GOAL OF THE EXERCISE -
Scan the entries that follow for the word "Rinne", then report every line in which it appears.

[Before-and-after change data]
»»

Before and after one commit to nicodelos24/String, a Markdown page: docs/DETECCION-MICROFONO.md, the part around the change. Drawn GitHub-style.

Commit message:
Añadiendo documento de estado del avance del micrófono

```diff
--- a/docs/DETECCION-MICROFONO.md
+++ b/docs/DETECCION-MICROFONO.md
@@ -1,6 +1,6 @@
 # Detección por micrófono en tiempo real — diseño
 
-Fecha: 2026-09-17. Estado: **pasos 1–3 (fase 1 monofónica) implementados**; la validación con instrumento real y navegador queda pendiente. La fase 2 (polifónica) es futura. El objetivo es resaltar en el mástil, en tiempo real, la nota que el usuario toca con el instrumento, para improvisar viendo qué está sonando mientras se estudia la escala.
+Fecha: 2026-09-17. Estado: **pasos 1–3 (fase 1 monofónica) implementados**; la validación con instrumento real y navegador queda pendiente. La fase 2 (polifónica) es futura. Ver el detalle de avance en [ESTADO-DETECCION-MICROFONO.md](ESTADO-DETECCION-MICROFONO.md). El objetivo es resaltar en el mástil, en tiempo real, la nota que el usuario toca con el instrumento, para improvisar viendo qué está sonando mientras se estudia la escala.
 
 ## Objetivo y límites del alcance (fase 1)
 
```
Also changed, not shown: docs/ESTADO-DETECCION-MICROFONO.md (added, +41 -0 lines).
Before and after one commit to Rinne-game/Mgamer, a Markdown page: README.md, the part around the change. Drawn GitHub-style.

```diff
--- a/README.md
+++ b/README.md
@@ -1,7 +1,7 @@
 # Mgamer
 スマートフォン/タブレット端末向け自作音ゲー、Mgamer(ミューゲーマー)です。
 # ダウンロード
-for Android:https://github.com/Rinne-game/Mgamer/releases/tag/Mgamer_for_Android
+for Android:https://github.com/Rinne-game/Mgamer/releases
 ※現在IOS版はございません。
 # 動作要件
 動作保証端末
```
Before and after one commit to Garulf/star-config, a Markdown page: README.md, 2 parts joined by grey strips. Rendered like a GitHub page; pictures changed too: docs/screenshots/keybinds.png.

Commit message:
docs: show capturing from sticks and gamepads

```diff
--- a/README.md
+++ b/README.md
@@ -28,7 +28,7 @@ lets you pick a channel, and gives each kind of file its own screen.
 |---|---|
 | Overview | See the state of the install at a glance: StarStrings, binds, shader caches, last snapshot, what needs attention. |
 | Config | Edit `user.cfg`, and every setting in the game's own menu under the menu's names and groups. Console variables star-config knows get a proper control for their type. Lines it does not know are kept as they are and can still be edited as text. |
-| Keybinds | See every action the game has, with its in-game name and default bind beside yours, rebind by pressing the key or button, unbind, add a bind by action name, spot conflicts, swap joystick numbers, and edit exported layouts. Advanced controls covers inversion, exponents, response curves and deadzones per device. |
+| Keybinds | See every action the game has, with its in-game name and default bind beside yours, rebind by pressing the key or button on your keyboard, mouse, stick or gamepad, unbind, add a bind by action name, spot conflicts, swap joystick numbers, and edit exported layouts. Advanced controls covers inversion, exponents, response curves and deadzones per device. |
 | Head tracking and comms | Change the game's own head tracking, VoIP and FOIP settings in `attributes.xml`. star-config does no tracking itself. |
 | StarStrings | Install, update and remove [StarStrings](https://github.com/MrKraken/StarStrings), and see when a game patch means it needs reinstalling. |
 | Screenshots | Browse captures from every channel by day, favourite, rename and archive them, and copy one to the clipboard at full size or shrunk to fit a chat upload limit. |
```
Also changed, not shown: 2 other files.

««
»»

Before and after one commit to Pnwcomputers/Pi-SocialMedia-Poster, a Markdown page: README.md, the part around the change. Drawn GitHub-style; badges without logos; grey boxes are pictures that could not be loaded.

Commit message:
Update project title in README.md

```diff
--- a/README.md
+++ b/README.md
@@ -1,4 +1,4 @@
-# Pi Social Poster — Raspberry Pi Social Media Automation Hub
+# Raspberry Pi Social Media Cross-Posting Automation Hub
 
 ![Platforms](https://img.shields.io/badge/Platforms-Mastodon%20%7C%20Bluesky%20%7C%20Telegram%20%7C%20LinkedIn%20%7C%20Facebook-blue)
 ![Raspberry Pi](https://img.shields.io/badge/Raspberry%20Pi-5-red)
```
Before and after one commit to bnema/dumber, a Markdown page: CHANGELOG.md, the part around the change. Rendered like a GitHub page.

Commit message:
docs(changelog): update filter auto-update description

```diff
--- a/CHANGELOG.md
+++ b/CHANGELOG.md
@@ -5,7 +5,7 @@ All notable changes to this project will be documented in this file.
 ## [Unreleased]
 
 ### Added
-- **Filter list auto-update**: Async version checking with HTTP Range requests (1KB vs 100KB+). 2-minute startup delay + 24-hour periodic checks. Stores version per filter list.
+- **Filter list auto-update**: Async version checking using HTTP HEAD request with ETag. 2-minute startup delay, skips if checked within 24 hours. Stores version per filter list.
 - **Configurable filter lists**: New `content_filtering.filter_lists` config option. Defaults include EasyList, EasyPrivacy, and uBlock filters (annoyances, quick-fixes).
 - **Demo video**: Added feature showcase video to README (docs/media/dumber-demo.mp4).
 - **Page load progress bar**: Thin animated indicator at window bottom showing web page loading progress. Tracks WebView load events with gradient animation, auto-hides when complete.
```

««

TASK OUTPUT -
Before and after one commit to Rinne-game/Mgamer, a Markdown page: README.md, the part around the change. Drawn GitHub-style.
-for Android:https://github.com/Rinne-game/Mgamer/releases/tag/Mgamer_for_Android
+for Android:https://github.com/Rinne-game/Mgamer/releases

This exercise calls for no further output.